[Code change snippets]
━━━

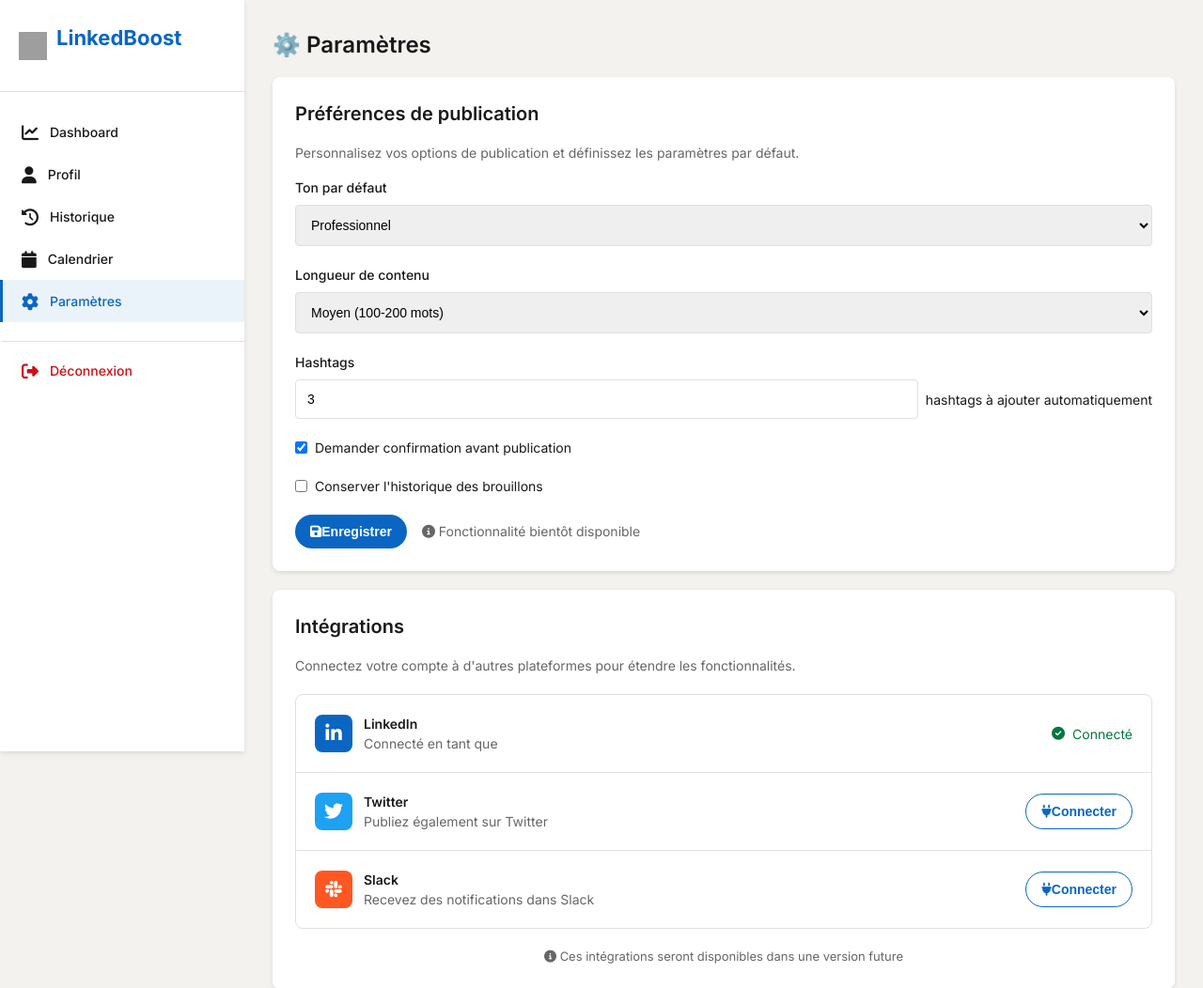
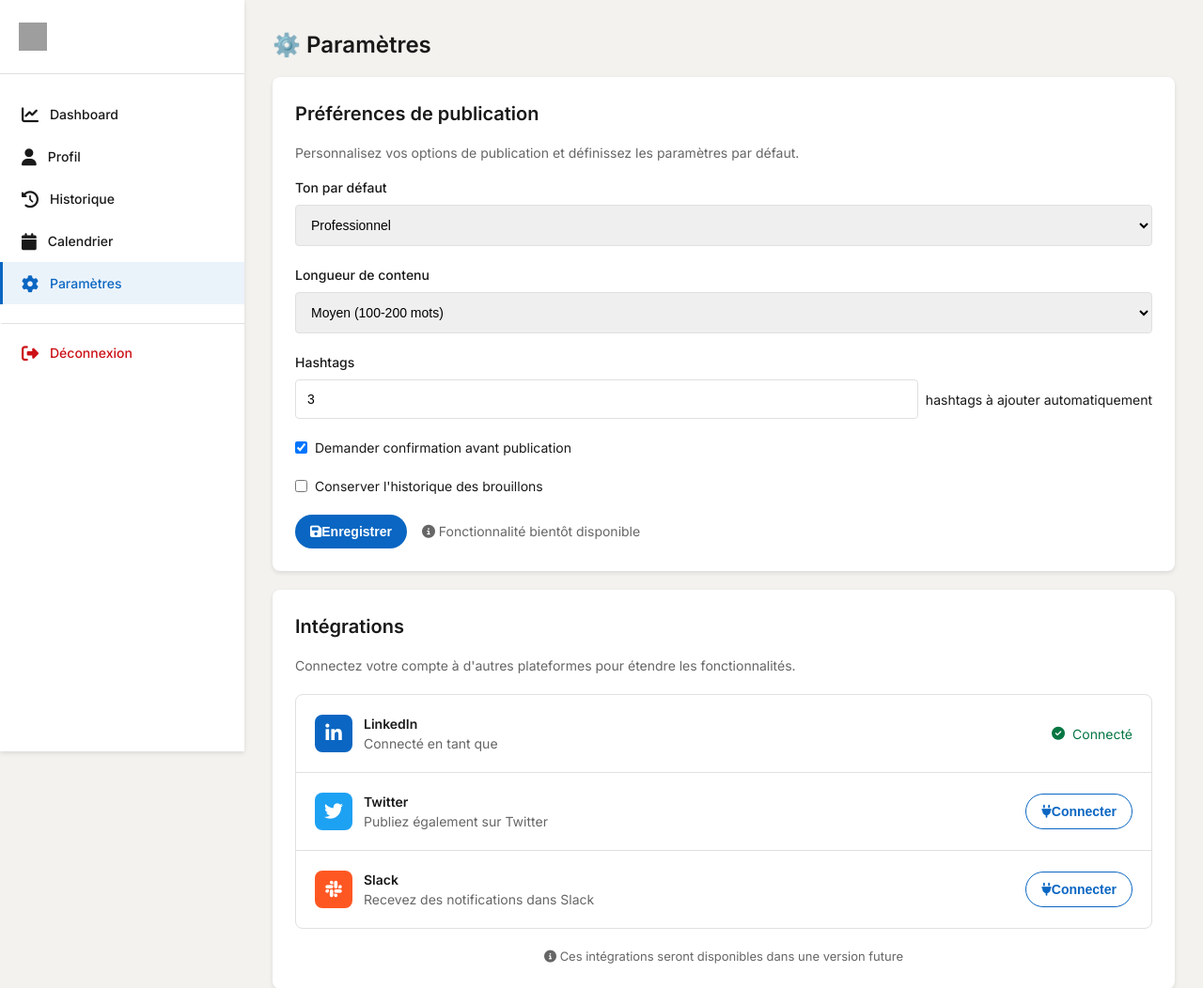
Before and after one commit to HugoF1234/Boost, a Flask app: page /parametres in a window 1280 px wide. Shown: the top 1052 px of the page at 94% size. Run offline with Flask 3, Linux system fonts and the light colour scheme; the visitor is signed in with stand-in values (Sample User, id 1); grey boxes are pictures that could not be loaded.

Commit message:
Update base.html

```diff
--- a/templates/base.html
+++ b/templates/base.html
@@ -295,8 +295,7 @@
     <div class="app-container">
         <div class="sidebar">
             <div class="sidebar-header">
-                <img src="{{ url_for('static', filename='images/logo1.png') }}" alt="LinkedBoost Logo" style="height: 30px;">
-                <h1>LinkedBoost</h1>
+                <img src="{{ url_for('static', filename='logo1.png') }}" alt="LinkedBoost Logo" style="height: 30px;">
             </div>
             <div class="sidebar-menu">
                 <a href="{{ url_for('dashboard') }}" {% if request.path == url_for('dashboard') %}class="active"{% endif %}>
```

━━━

Task
After identifying the lines above that contain "templates", copy each one.

Answer section
--- a/templates/base.html
+++ b/templates/base.html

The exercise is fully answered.